It's stated that the main temple was built in 1938, and it is particularly beautiful with all the different colors painted on it, and inside the building is the statue of Seokgamoni.
N Seoul Tower
The N Tower, a complex culture space in Seoul, is where the clouds seem to meet with Namsan Mountain. The tower was built in 1969 on the highest point of Seoul so that visitors can enjoy the best panoramic views of the city. It was originally Korea's first radio wave tower but has then been opened to the public in 1980, becoming a popular tourist attraction and a resting place for citizens. Thousands of padlocks and love notes decorate the fence on one of the Roof Terraces, symbolizing the couples' strong love. Get your own love padlock too!
War Memorial of Korea
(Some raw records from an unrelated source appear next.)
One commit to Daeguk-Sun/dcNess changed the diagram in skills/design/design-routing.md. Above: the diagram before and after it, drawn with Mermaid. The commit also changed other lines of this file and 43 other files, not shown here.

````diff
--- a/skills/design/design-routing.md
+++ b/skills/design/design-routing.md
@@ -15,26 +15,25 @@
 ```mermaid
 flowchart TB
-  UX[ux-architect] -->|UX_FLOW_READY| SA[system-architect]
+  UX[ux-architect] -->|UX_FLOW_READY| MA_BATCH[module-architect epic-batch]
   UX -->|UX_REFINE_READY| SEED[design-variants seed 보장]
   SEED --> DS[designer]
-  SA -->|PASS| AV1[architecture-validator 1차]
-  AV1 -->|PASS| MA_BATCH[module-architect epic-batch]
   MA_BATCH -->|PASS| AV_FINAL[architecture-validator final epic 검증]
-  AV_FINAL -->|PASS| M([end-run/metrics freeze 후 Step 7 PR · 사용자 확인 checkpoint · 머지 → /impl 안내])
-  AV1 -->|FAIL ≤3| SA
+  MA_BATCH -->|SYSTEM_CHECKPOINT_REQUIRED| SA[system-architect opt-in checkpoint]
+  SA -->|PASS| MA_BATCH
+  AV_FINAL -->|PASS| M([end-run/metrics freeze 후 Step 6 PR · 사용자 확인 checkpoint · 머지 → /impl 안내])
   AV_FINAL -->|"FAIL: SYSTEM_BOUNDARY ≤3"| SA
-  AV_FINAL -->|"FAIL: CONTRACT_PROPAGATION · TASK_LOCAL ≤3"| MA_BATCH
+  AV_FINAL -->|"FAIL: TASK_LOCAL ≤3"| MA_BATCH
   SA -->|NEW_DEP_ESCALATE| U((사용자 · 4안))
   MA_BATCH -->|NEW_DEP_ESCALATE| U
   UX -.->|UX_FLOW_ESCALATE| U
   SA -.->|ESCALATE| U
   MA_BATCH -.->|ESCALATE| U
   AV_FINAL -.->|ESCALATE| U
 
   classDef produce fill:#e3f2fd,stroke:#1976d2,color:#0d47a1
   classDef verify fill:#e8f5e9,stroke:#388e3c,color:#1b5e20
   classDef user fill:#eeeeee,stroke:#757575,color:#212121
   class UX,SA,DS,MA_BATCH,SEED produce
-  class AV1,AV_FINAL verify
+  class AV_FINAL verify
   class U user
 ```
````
13,000 items are on display in its six halls under different themes: Memorial Hall, War History, Korean War, Expeditionary Forces Room, ROK Armed Forces Room, and Large Equipment Room, plus the outside exhibition area. Displayed are various weapons and equipment from prehistoric times, all the way to the modern period as well as paintings of battlefields and sculptures of notable warriors and An Jung-gun, who assassinated a former Resident-General in Manchuria in 1909. And also, about 100 large weapons are on display in the outside exhibition area on the lawns around the building.
Around 9:30 a.m., you will be picked up at your hotel.
- 10:00 The Royal Guard Changing Ceremony (Changdeokgung Palace on Tuesday / No ceremony during bad weather)
- Gyeongbokgung Palace (Changdeokgung Palace on Tuesday)
- Pass by the Presidential Blue House (Changdeokgung Palace on Tuesday)
- Bukchon Hanok Village
- Please choose one of the below
- Jogyesa Temple + N Seoul tower
- Jogyesa Temple + War Memorial of Korea (Closed on Monday)
- Yeouido Park + 63 Building (Recommended on early April for Cherry blossom only)
- Free time in N Seoul Tower
- At the end of the journey, you will come back to your hotel around 5:00 p.m.
- Gyeongbokgung Palace closes every Tuesday, we will visit Changdeokgung Palace instead.
- The Royal guard changing ceremony may not available during bad weather.
- The War Memorial of Korea closes every Monday (* If Monday is a holiday, it will be closed on the following day instead.), we will visit N Seoul Tower instead.
- You can take the cable car to N Seoul Tower, but it depends on you. We usually take our car to the top of the tower instead of using the cable car or walking.
- Cherry Blossom in Yeouido Park is only available in early April.
- Hotel pick-up and drop-off
- English-speaking guide
- Entrance fees